Many boards we studied are composed of very seasoned executives, either retired or not, who have extensive experience in operations, finance, sales, and their industries. But few have cybersecurity knowledge or experience. In 2022, the SEC proposed more explicit recommendations for cybersecurity risk management, governance, and disclosure for public companies, and it’s expected that these proposals will become requirements. That means that boards must have clearer oversight of cybersecurity risk and include explicit cybersecurity expertise on the board.

Many former executives were leaders before the current cybersecurity environment, and may not bring expertise, or even an approach for gaining that expertise, to their boards. Not that they are inappropriate executives to serve as directors without such expertise, but the board must develop this expertise as a whole. Directors must bring more than just technical expertise to the boardroom. They must also understand the environment, financial structures, tradeoffs, and business risk portfolio. Finding new board members who bring the right mix of cybersecurity expertise and business acumen is challenging.

To bring cybersecurity expertise into the boardroom, board composition may need to change. Board members may need to gain cybersecurity expertise through frequent conversations about cybersecurity-generated risk, training, and development programs, and add colleagues with radically different business and professional backgrounds than current board members.

Failing to show that cybersecurity is a priority for the board sends an unwanted message

Our research found that almost a quarter of boardrooms do not view cybersecurity as a priority, and many do not even regularly discuss the topic. Some boards only have one cybersecurity update presentation per year, and that presentation is usually focused on how protected the organization is. That is not adequate.

Making cybersecurity a priority for the board is a commitment, not merely an annual update. It means talking about it at every board meeting, getting updates in between meetings, asking questions outside of what is presented, and taking a personal interest (such as being secure themselves, bringing cyber questions up and/or sharing stories, making heroes out of those who show the behaviors that the board wants to see, etc.).

For example, what message would be sent to the organization’s executive leadership if, at each board meeting the members recognized an exemplary “hero” who had personally done something to increase the resilience/security of the company? On the other side, if the board does not up their game by showing how important cybersecurity is to them, intentionally or not, they are communicating that cyber is not a priority.

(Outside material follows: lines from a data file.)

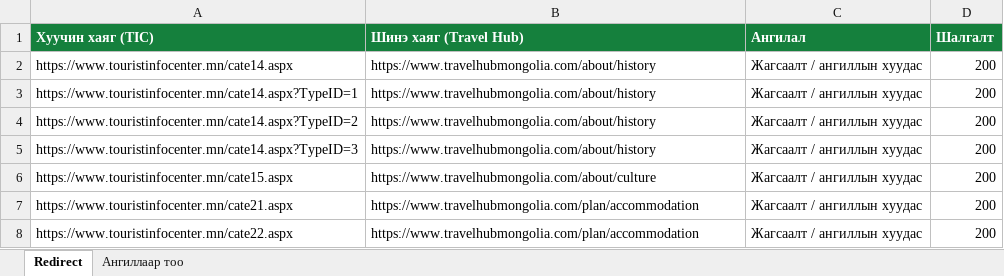
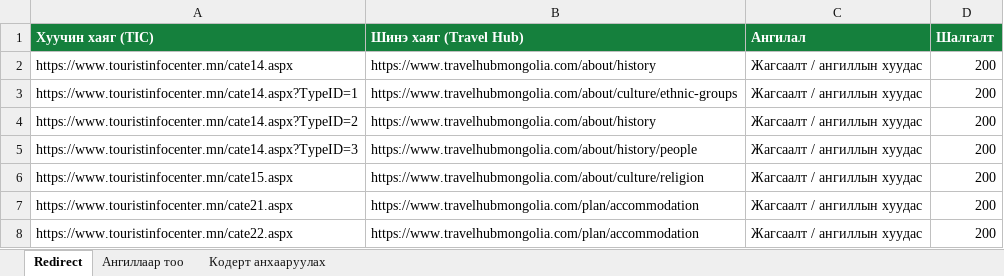
Before and after one commit to joinmemanager/travel-mongolia, an Excel workbook: docs/redirects/excel/batch-09-deferred.xlsx, sheet Redirect, drawn as a sheet; values as stored, in another font and other column widths than the file's, no borders; the diff names each change by its address in the sheet, - before the commit and + after, or states it on an @@ line.

```diff
--- a/docs/redirects/excel/batch-09-deferred.xlsx (sheet Redirect)
+++ b/docs/redirects/excel/batch-09-deferred.xlsx (sheet Redirect)
+sheet tab: Кодерт анхааруулах
-B3 (Шинэ хаяг (Travel Hub)): https://www.travelhubmongolia.com/about/history
+B3 (Шинэ хаяг (Travel Hub)): https://www.travelhubmongolia.com/about/culture/ethnic-groups
-B5 (Шинэ хаяг (Travel Hub)): https://www.travelhubmongolia.com/about/history
+B5 (Шинэ хаяг (Travel Hub)): https://www.travelhubmongolia.com/about/history/people
-B6 (Шинэ хаяг (Travel Hub)): https://www.travelhubmongolia.com/about/culture
+B6 (Шинэ хаяг (Travel Hub)): https://www.travelhubmongolia.com/about/culture/religion
```
Also changed, not shown: 4 other files.
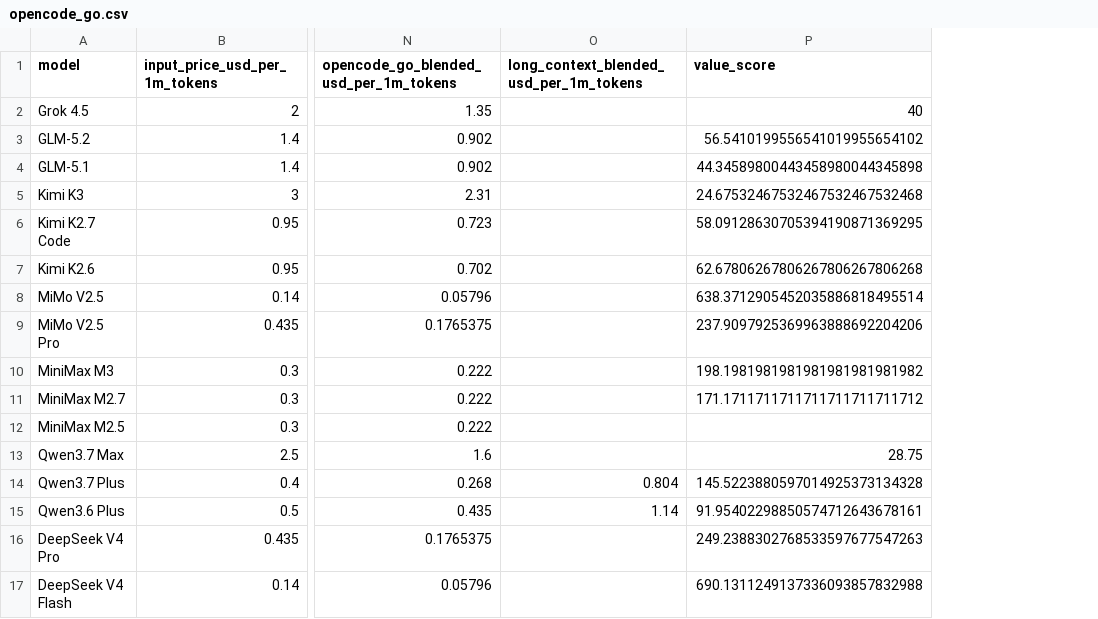
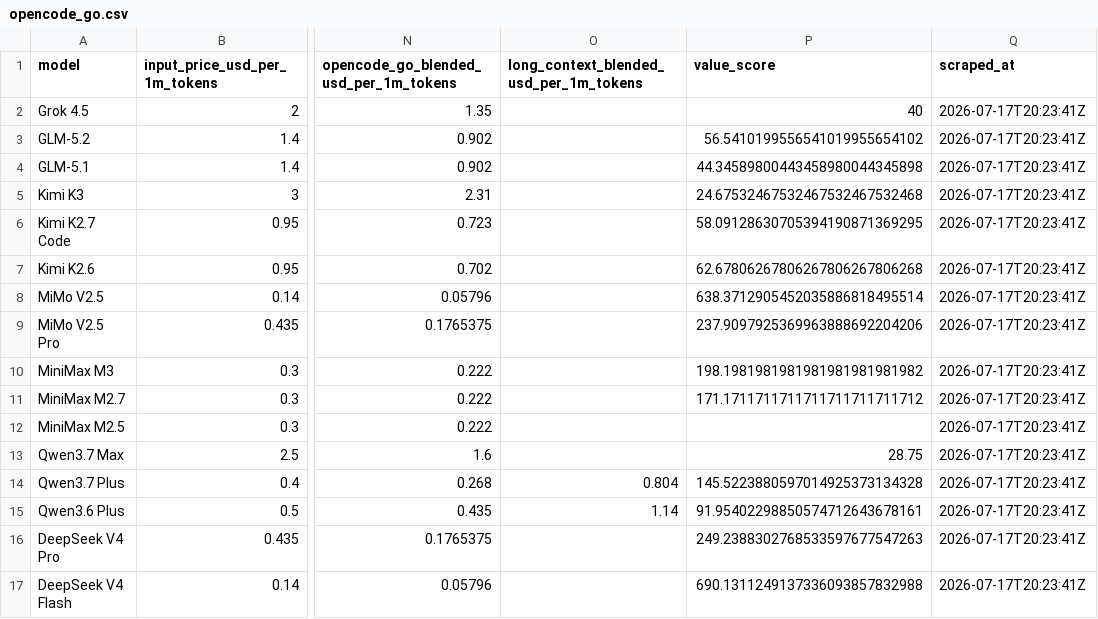
Before and after one commit to joe-salamy/llm-comparison, a CSV file: data/opencode_go.csv, drawn as a sheet; only a part is shown, gaps mark what is left out; the diff names each change by its address in the sheet, - before the commit and + after, or states it on an @@ line.

Commit message:
Harness: Unified data update and freshness

```diff
--- a/data/opencode_go.csv
+++ b/data/opencode_go.csv
+column Q (scraped_at), rows 2-17: all 2026-07-17T20:23:41Z
```
Also changed, not shown: data/results.csv, 14 other files.
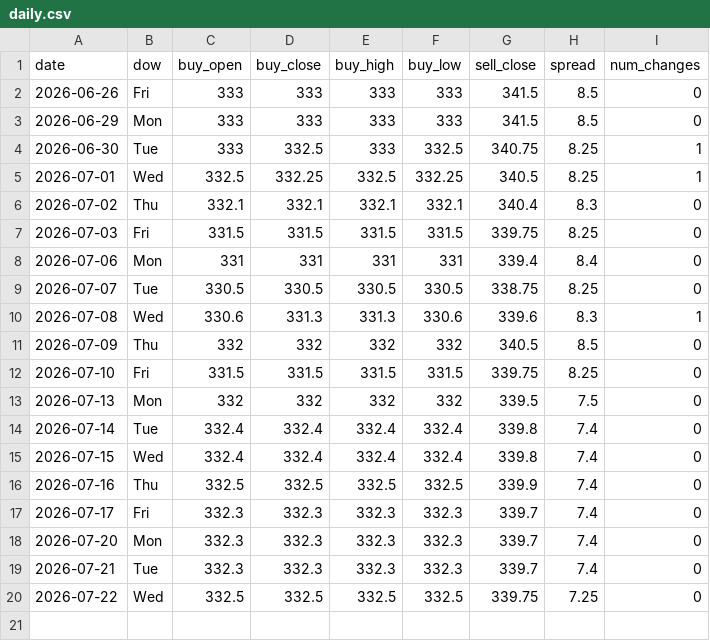
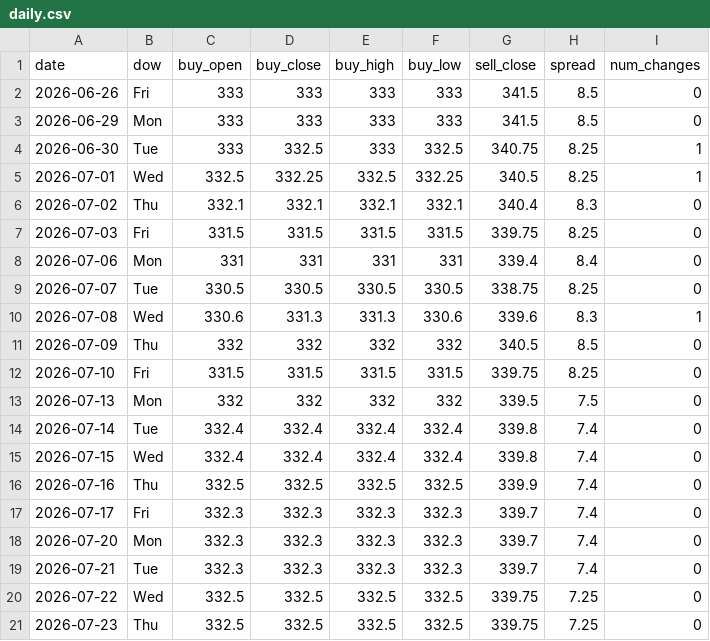
Before and after one commit to ndranathungact/tt-rate-tracker, a CSV file: data/daily.csv, drawn as a sheet; the diff names each change by its address in the sheet, - before the commit and + after, or states it on an @@ line.

```diff
--- a/data/daily.csv
+++ b/data/daily.csv
+row 21: 2026-07-23 | Thu | 332.5 | 332.5 | 332.5 | 332.5 | 339.75 | 7.25 | 0
```
Also changed, not shown: 2 other files.
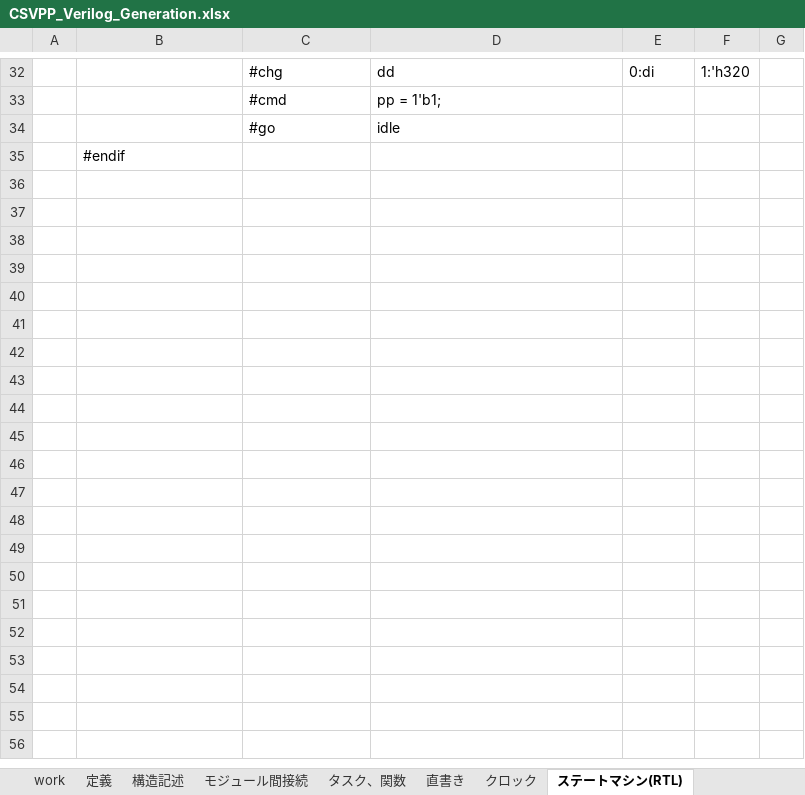
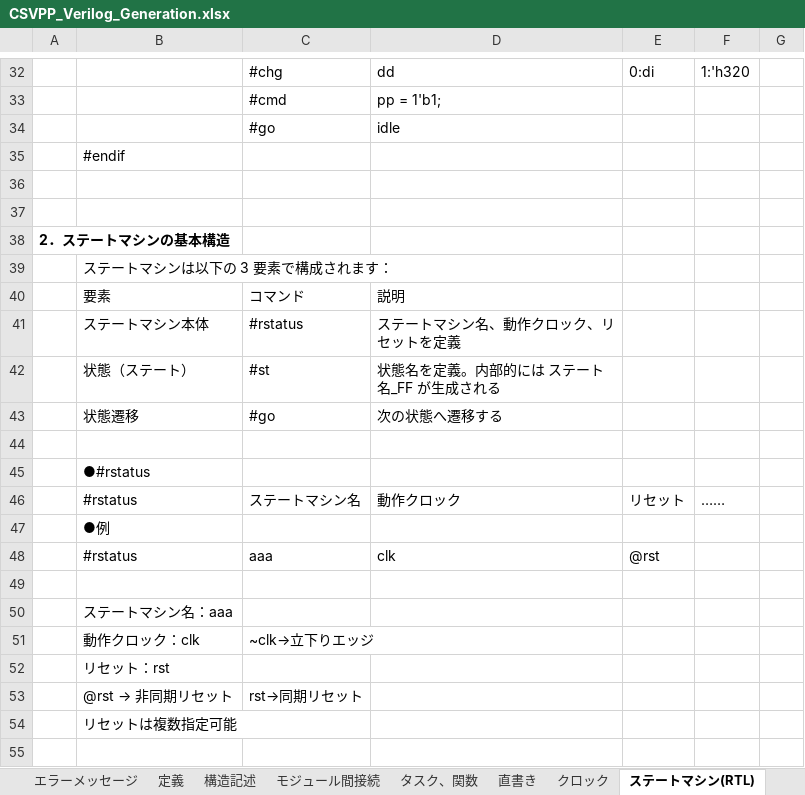
Before and after one commit to sky-seeker99/csvpp, an Excel workbook: csvpp_manual/CSVPP_Verilog_Generation.xlsx, sheet ステートマシン(RTL), drawn as a sheet; only a part is shown, gaps mark what is left out; values as stored, in another font and other column widths than the file's, no borders; charts and pictures not drawn; the diff covers the shown part only; the diff names each change by its address in the sheet, - before the commit and + after, or states it on an @@ line.

```diff
--- a/csvpp_manual/CSVPP_Verilog_Generation.xlsx (sheet ステートマシン(RTL))
+++ b/csvpp_manual/CSVPP_Verilog_Generation.xlsx (sheet ステートマシン(RTL))
+row 36: (empty)
+row 37: (empty)
+row 38: 2．ステートマシンの基本構造
+row 39:  | ステートマシンは以下の 3 要素で構成されます：
+row 40:  | 要素 | コマンド | 説明
+row 41:  | ステートマシン本体 | #rstatus | ステートマシン名、動作クロック、リセットを定義
+row 42:  | 状態（ステート） | #st | 状態名を定義。内部的には ステート名_FF が生成される
+row 43:  | 状態遷移 | #go | 次の状態へ遷移する
+row 44: (empty)
+row 45:  | ●#rstatus
+row 46:  | #rstatus | ステートマシン名 | 動作クロック | リセット | ……
+row 47:  | ●例
+row 48:  | #rstatus | aaa | clk | @rst
+row 49: (empty)
+row 50:  | ステートマシン名：aaa
+row 51:  | 動作クロック：clk | ~clk→立下りエッジ
+row 52:  | リセット：rst
+row 53:  | @rst → 非同期リセット | rst→同期リセット
+row 54:  | リセットは複数指定可能
+row 55: (empty)
```
Also changed, not shown: 94 added rows, 1 removed row, 1 edited cell and cell formats elsewhere in this sheet, sheet サンプル, other sheet tabs, charts or pictures.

Directors’ personal actions send messages to the senior leaders. By making cybersecurity a personal priority through actions and investment of time and attention, directors show how important it is.

Boards know they must do something different. The SEC recommendations would codify that knowledge. Headlines increasingly highlight the consequences of poor cybersecurity practices.  Board members with cybersecurity experience are trying to get their fellow members’ attention on it. And board members want to provide oversight, even though they just don’t have the right questions to ask. Boards need to discuss their organization’s cybersecurity-induced risks and evaluate plans to manage those risks. With the right conversations about keeping the company resilient, they can take the next step to provide adequate cybersecurity oversight.

This content was originally published here.